Task data: Begin

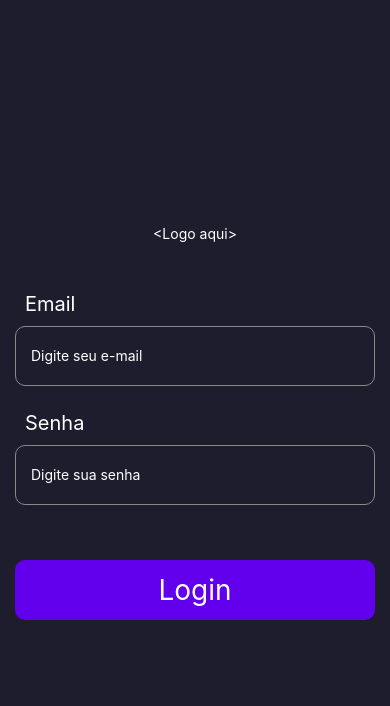
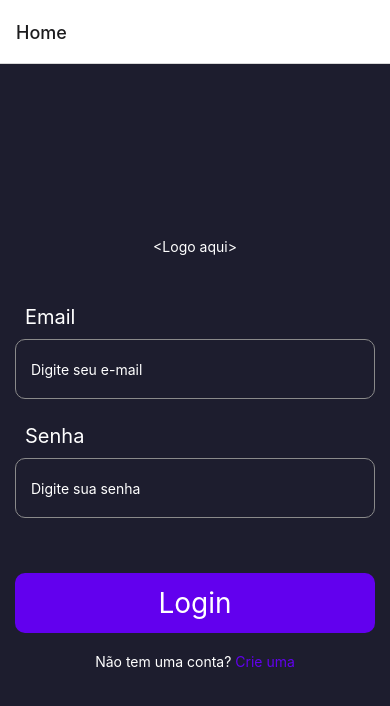
Before and after one commit to antoniohenriquep/Tasklist-app, a React Native app: screen /Home in a window 390 px wide. Shown: the top 706 px of the page. Built offline with nearby package versions, Linux system fonts and the light colour scheme.

Commit message:
feat: Instalando react-navigation

```diff
--- a/App.js
+++ b/App.js
@@ -3,11 +3,12 @@ import { View, Text, ActivityIndicator } from 'react-native';
 import api from './src/services/api';
 import Login from './src/pages/Login';
 import Signup from './src/pages/Signup';
+import StackRoutes from './src/routes/StackRoutes';
 
 export default function App()
 {
   return(
-    <Login/>
+    <StackRoutes/>
     //<Signup/>
   )
 }
--- a/package.json
+++ b/package.json
@@ -10,9 +10,13 @@
     "test": "jest"
   },
   "dependencies": {
+    "@react-navigation/native": "^6.1.10",
+    "@react-navigation/native-stack": "^6.9.18",
     "axios": "^1.6.7",
     "react": "18.2.0",
-    "react-native": "0.73.3"
+    "react-native": "0.73.3",
+    "react-native-safe-area-context": "^4.9.0",
+    "react-native-screens": "^3.29.0"
   },
   "devDependencies": {
     "@babel/core": "^7.20.0",
--- a/src/pages/Login/index.js
+++ b/src/pages/Login/index.js
@@ -1,4 +1,4 @@
-import { View,TextInput, Text, StyleSheet } from "react-native";
+import { View,TextInput, Text, StyleSheet, Pressable } from "react-native";
 import { useState } from "react";
 import SubmitButton from "../../components/SubmitButton";
 
@@ -42,6 +42,12 @@ export default function Login() {
             onPress={()=>{
                 console.log('ola')
             }}/>
+            <View style={{flexDirection:'row', marginTop:20}}>
+            <Text style={{color:'white'}}>Não tem uma conta?</Text>
+            <Pressable onPress={()=>console.log('clicou')}>
+                <Text style={{color:'#6200EE'}}> Crie uma</Text>
+            </Pressable>
+            </View>
         </View>
     );
 }
@@ -52,7 +58,7 @@ const styles = StyleSheet.create({
         backgroundColor:"#1d1d2e",
         alignItems:'center',
         justifyContent:'center',
-        padding:50
+        padding:50,
     },
     inputArea:{
         paddingTop:50
--- /dev/null
+++ b/src/routes/StackRoutes.js
@@ -0,0 +1,16 @@
+import * as React from 'react';
+import { NavigationContainer } from '@react-navigation/native';
+import { createNativeStackNavigator } from '@react-navigation/native-stack';
+import Login from '../pages/Login';
+
+const Stack = createNativeStackNavigator()
+
+export default function StackRoutes() {
+  return (
+    <NavigationContainer>
+        <Stack.Navigator>
+            <Stack.Screen name ="Home" component={Login}></Stack.Screen>
+        </Stack.Navigator>
+    </NavigationContainer>
+  );
+}
```
Also changed, not shown: 3 other files (tests, documents, lock files or other folders).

Task data: End

» Exercise requirements
Your copy should match the records above exactly, except that it contains no pictures.

» Exercise solution
Before and after one commit to antoniohenriquep/Tasklist-app, a React Native app: screen /Home in a window 390 px wide. Shown: the top 706 px of the page. Built offline with nearby package versions, Linux system fonts and the light colour scheme.

Commit message:
feat: Instalando react-navigation

```diff
--- a/App.js
+++ b/App.js
@@ -3,11 +3,12 @@ import { View, Text, ActivityIndicator } from 'react-native';
 import api from './src/services/api';
 import Login from './src/pages/Login';
 import Signup from './src/pages/Signup';
+import StackRoutes from './src/routes/StackRoutes';
 
 export default function App()
 {
   return(
-    <Login/>
+    <StackRoutes/>
     //<Signup/>
   )
 }
--- a/package.json
+++ b/package.json
@@ -10,9 +10,13 @@
     "test": "jest"
   },
   "dependencies": {
+    "@react-navigation/native": "^6.1.10",
+    "@react-navigation/native-stack": "^6.9.18",
     "axios": "^1.6.7",
     "react": "18.2.0",
-    "react-native": "0.73.3"
+    "react-native": "0.73.3",
+    "react-native-safe-area-context": "^4.9.0",
+    "react-native-screens": "^3.29.0"
   },
   "devDependencies": {
     "@babel/core": "^7.20.0",
--- a/src/pages/Login/index.js
+++ b/src/pages/Login/index.js
@@ -1,4 +1,4 @@
-import { View,TextInput, Text, StyleSheet } from "react-native";
+import { View,TextInput, Text, StyleSheet, Pressable } from "react-native";
 import { useState } from "react";
 import SubmitButton from "../../components/SubmitButton";
 
@@ -42,6 +42,12 @@ export default function Login() {
             onPress={()=>{
                 console.log('ola')
             }}/>
+            <View style={{flexDirection:'row', marginTop:20}}>
+            <Text style={{color:'white'}}>Não tem uma conta?</Text>
+            <Pressable onPress={()=>console.log('clicou')}>
+                <Text style={{color:'#6200EE'}}> Crie uma</Text>
+            </Pressable>
+            </View>
         </View>
     );
 }
@@ -52,7 +58,7 @@ const styles = StyleSheet.create({
         backgroundColor:"#1d1d2e",
         alignItems:'center',
         justifyContent:'center',
-        padding:50
+        padding:50,
     },
     inputArea:{
         paddingTop:50
--- /dev/null
+++ b/src/routes/StackRoutes.js
@@ -0,0 +1,16 @@
+import * as React from 'react';
+import { NavigationContainer } from '@react-navigation/native';
+import { createNativeStackNavigator } from '@react-navigation/native-stack';
+import Login from '../pages/Login';
+
+const Stack = createNativeStackNavigator()
+
+export default function StackRoutes() {
+  return (
+    <NavigationContainer>
+        <Stack.Navigator>
+            <Stack.Screen name ="Home" component={Login}></Stack.Screen>
+        </Stack.Navigator>
+    </NavigationContainer>
+  );
+}
```
Also changed, not shown: 3 other files (tests, documents, lock files or other folders).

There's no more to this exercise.